Well, what BAYC or Yuga Labs did here is basically an Exit to Community. It’s a way of giving back to early backers, to those who believed in BAYC back a year ago, when they were small and their future was uncertain. Web3 enables “Exit to Community” with these so-called airdrops (amongst other things), which is why they have become quite popular lately in the space.
This link has been circling in a few of my WhatsApp groups and I felt like it was a mindreading link. I cringe when I read/hear the word consumer where the word people could’ve been easily used. Another obligatory reading if you work in communication/advertising/marketing:
Taylor says we’re at an inflection point in how much consumers can influence the makers of that which they consume. Never before has the public clamor been louder for fairer practices at work, more honest marketing, and less damage to society and the planet.
But if the fundamental relationship between producer and consumer is here to stay, maybe arguing about the word itself is just semantics? Maybe not. A lot of people have been calling on companies to act more ethically for years. It seems possible that the noise has finally reached a pitch that’s impossible to ignore.

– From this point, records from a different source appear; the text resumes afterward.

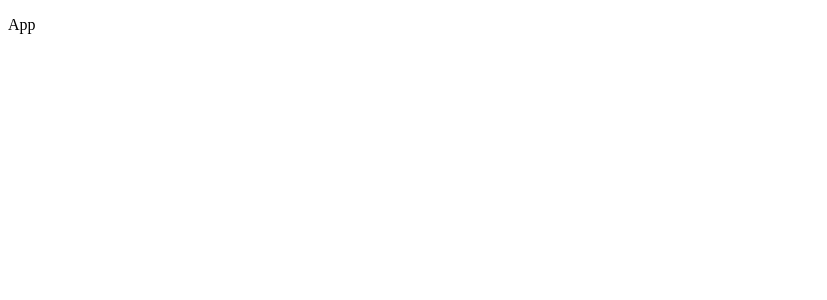
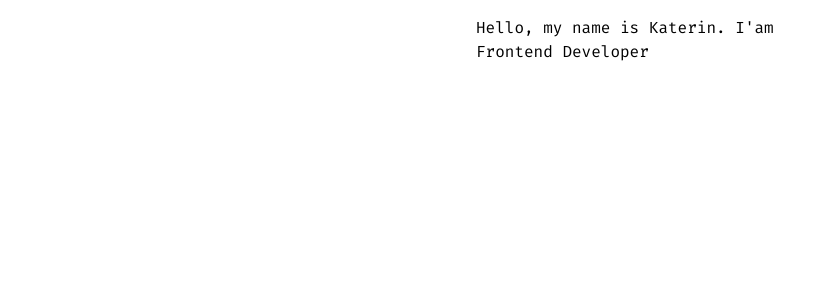
Before and after one commit to CinKat/portafolio, a React (Create React App) app: page / in a window 1280 px wide. Shown: the top 300 px of the page, without its empty margins (0-827 px from the left). Built offline with nearby package versions, Linux system fonts and the light colour scheme.

Commit message:
add style global

```diff
--- a/package.json
+++ b/package.json
@@ -3,6 +3,7 @@
   "version": "0.1.0",
   "private": true,
   "dependencies": {
+    "@emotion/react": "^11.9.0",
     "@emotion/styled": "^11.8.1",
     "@testing-library/jest-dom": "^5.16.4",
     "@testing-library/react": "^13.2.0",
--- a/src/App.js
+++ b/src/App.js
@@ -1,8 +1,8 @@
 
 function App() {
   return (
-    <div className="App">
-      <p>App</p>
+    <div>
+      <p>Hello, my name is Katerin. I'am Frontend Developer</p>
     </div>
   );
 }
--- a/src/index.js
+++ b/src/index.js
@@ -1,14 +1,14 @@
+import { Global } from "@emotion/react";
 import React from 'react';
-import ReactDOM from 'react-dom/client';
+import ReactDOM from 'react-dom';
 import App from './App';
+import { global, reset } from "./styles";
 
 const root = ReactDOM.createRoot(document.getElementById('root'));
 root.render(
   <React.StrictMode>
+    <Global styles={reset} />
+    <Global styles={global} />
     <App />
   </React.StrictMode>
 );
-
-// If you want to start measuring performance in your app, pass a function
-// to log results (for example: reportWebVitals(console.log))
-// or send to an analytics endpoint. Learn more: https://bit.ly/CRA-vitals
--- /dev/null
+++ b/src/styles/global.js
@@ -0,0 +1,91 @@
+import { css } from "@emotion/react";
+import { fonts } from "./typography";
+
+export const reset = css`
+  /* CSS Reset by Andy Bell  (https://piccalil.li/blog/a-modern-css-reset/*/
+  /* Box sizing rules */
+  *,
+  *::before,
+  *::after {
+    box-sizing: border-box;
+  }
+
+  /* Remove default margin */
+  body,
+  h1,
+  h2,
+  h3,
+  h4,
+  p,
+  figure,
+  blockquote,
+  dl,
+  dd {
+    margin: 0;
+  }
+
+  /* Remove list styles on ul, ol elements with a list role, which suggests default styling will be removed */
+  ul[role='list'],
+  ol[role='list'] {
+    list-style: none;
+  }
+
+  /* Set core root defaults */
+  html:focus-within {
+    scroll-behavior: smooth;
+  }
+
+  /* Set core body defaults */
+  body {
+    min-height: 100vh;
+    text-rendering: optimizeSpeed;
+    line-height: 1.5;
+  }
+
+  /* A elements that don't have a class get default styles */
+  a:not([class]) {
+    text-decoration-skip-ink: auto;
+  }
+
+  /* Make images easier to work with */
+  img,
+  picture {
+    max-width: 100%;
+    display: block;
+  }
+
+  /* Inherit fonts for inputs and buttons */
+  input,
+  button,
+  textarea,
+  select {
+    font: inherit;
+  }
+
+  /* Remove all animations, transitions and smooth scroll for people that prefer not to see them */
+  @media (prefers-reduced-motion: reduce) {
+    html:focus-within {
+    scroll-behavior: auto;
+    }
+
+    *,
+    *::before,
+    *::after {
+      animation-duration: 0.01ms !important;
+      animation-iteration-count: 1 !important;
+      transition-duration: 0.01ms !important;
+      scroll-behavior: auto !important;
+    }
+  }
+`;
+
+export const global = css`
+  @import url('https://fonts.googleapis.com/css2?family=Fira+Code:wght@400;500;700&family=Montserrat:wght@600;700&display=swap');
+
+  body {
+    font-family: ${fonts.primary};
+    padding: 1rem;
+    max-width: 360px;
+    margin: 0 auto;
+  }
+`
--- /dev/null
+++ b/src/styles/index.js
@@ -0,0 +1,3 @@
+import { reset, global } from "./global";
+
+export { reset, global };
--- /dev/null
+++ b/src/styles/typography.js
@@ -0,0 +1,4 @@
+export const fonts = {
+  primary: `'Fira Code', monospace`,
+  secondary: `'Montserrat', sans-serif`,
+};
```
Also changed, not shown: 1 other file (tests, documents, lock files or other folders).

Read: There’s a growing clamor to stop calling people “consumers” by Cassie Werber | Quartz
This week there was a lot of buzz and outrage in Brazil about LinkedIn (and Microsoft) and I think you need to hear about it. In a nutshell: LinkedIn blocked a job listing that was exclusive for black or indigenous people. For LinkedIn, this goes against their rules (which is what they were copy-pasting at anyone criticizing the decision). The practice is legal in Brazil and it’s called Affirmative Position, a kind of racial quota tool to achieve more diversity in companies. It had happened before that similar positions were blocked by the platform and some Linkedin creators were talking about it. This time, however, it ended up in the main media channels and big companies positioned themselves against LinkedIn’s decision, to the point that it reached the Consumer’s Defense and Protection Program (PROCON) and the Federal Prosecutor's Office. Finally, LinkedIn gave in and changed its policy in Brazil, accepting Affirmative Positions as a practice. I think other countries that committed historical damage against certain communities should look at this and learn.

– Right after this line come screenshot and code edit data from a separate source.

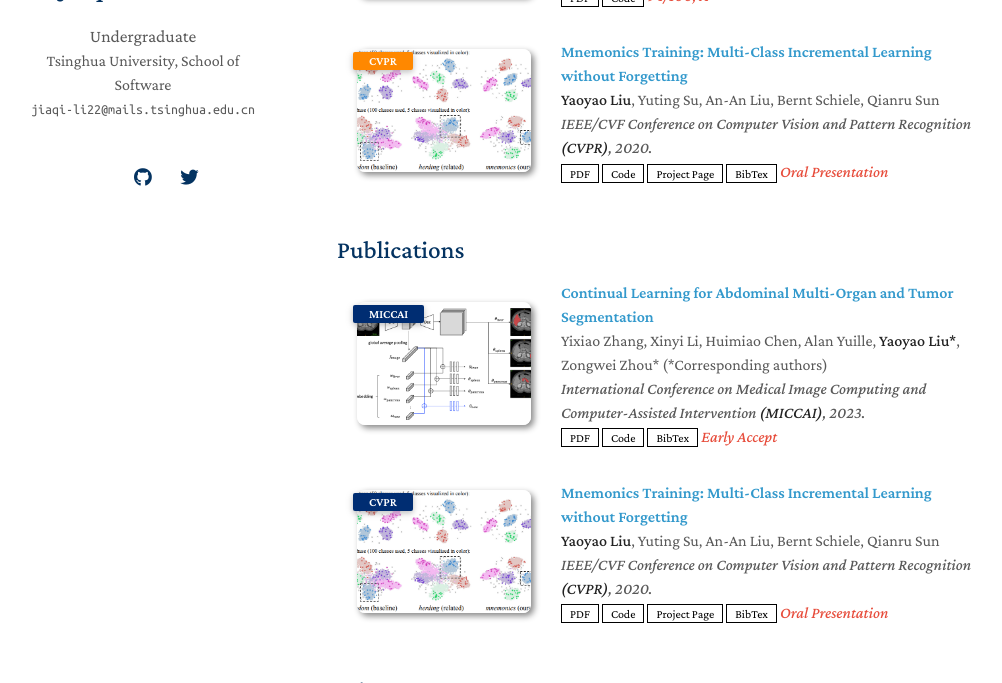
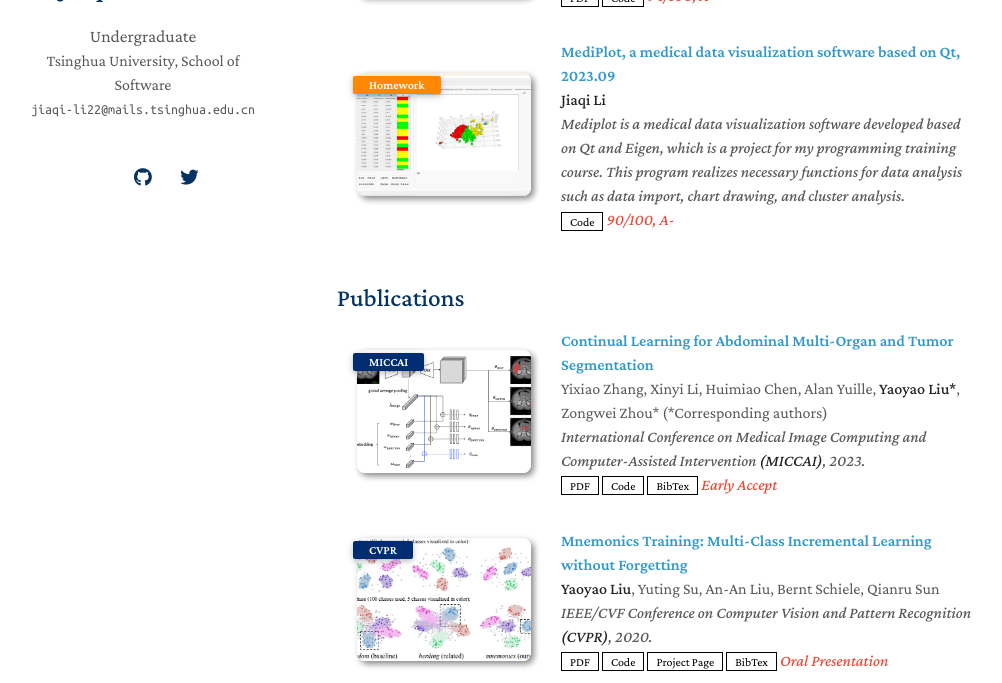
Before and after one commit to Songard/Songard.github.io, a Jekyll site: the page built from index.md, in a window 1280 px wide and 900 px high, scrolled down 684 px, cut to the strip 217-900 px from the top of the window. Shown: the whole strip, without its empty margins (133-1135 px from the left). Built offline with Jekyll 4.4.1, drawn with Linux system fonts in a browser that asks for light colours; nearby versions of some CDN libraries; a style sheet for code colours, icons or effects is not loaded; our own code applies the rules of GitHub Pages for plain Markdown files.

Commit message:
mediplot

```diff
--- a/_data/projects.yml
+++ b/_data/projects.yml
@@ -1,6 +1,6 @@
 main:
 
-  - title: Clightbot, a C++ Program Design Class Homework, 2022.12
+  - title: "Clightbot, a C++ Program Design Class Homework, 2022.12"
     authors: <strong>Jiaqi Li(Group Leader)</strong>, Zeyu Zhang, Yang Li
     conference_short: Homework
     conference: My first C++ language homework project implemented a puzzle game similar to the well-known game "Lightbot"  through command operations and image file reading and writing.
@@ -9,13 +9,10 @@ main:
     image: ./assets/img/covers/Clightbot.bmp
     notes:  94/100, A
 
-  - title: "Mnemonics Training: Multi-Class Incremental Learning without Forgetting"
-    authors: <strong>Yaoyao Liu</strong>, Yuting Su, An-An Liu, Bernt Schiele, Qianru Sun
-    conference_short: CVPR
-    conference: IEEE/CVF Conference on Computer Vision and Pattern Recognition <strong>(CVPR)</strong>, 2020.
-    pdf: https://arxiv.org/pdf/2002.10211.pdf
-    code: https://github.com/yaoyao-liu/class-incremental-learning/tree/main/mnemonics-training
-    page: https://class-il.mpi-inf.mpg.de/mnemonics/
-    bibtex: https://class-il.mpi-inf.mpg.de/mnemonics/
-    notes: Oral Presentation
-    image: ./assets/img/teaser_example.png
+  - title: "MediPlot, a medical data visualization software based on Qt, 2023.09"
+    authors: <strong>Jiaqi Li</strong>
+    conference_short: Homework
+    conference: Mediplot is a medical data visualization software developed based on Qt and Eigen, which is a project for my programming training course. This program realizes necessary functions for data analysis such as data import, chart drawing, and cluster analysis.
+    code: https://github.com/Songard/MediPlot
+    notes: 90/100, A-
+    image: .\assets\img\covers\MediPlot.png
```
Also changed, not shown: assets/img/covers/MediPlot.png (added).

As a gay Brazilian, I have the duty to share Anitta’s deed, in case you haven’t heard. Last weekend our Pop-funk-carioca-princess-to-global-star was the first Brazilian ever to reach #1 on Spotify’s Global most played songs. And she did that on her own merit and with a killer strategy, which always includes her fandom. From singing her hits in English, Spanish, Portuguese (even Italian and French), to creating tiktok-ready choreographies, to then simply asking her fans to stream her hit “Envolver,” she clearly understands how to activate her community. When she noticed it was working, she even asked the same effort to take Bolsonaro out of office (The General Brazilian elections are this year FYI). Is there anything not to love about her?
I shared another video of Cannons here a few weeks back, Hurricane. Turns out Cannons released a new album last week, Fever Dream, and listening to it feels exactly like that. Thank me later, it’s one of those albums that gives me chills.
❤️If anything made your brain tingle, click like and don't hesitate to share it with the world. It helps The Nexialist to reach more curious minds. See you next week!🦦
🫀If you enjoyed this newsletter, please share it with your friends. If someone amazing sent it to you, tell them you love them, and you can subscribe at thenexialist.substack.com. If you want to know what a Nexialist is, click here.
If you like what you see here and your project, brand or business needs some ideas or inspiration from outside your bubble, maybe you need a Nexialist to help you out 🙋🏻♂️ I can participate in brainstorms and workshops, guide inspiration sessions, or provide you with creative research. You can always send me an e-mail to figure something out together.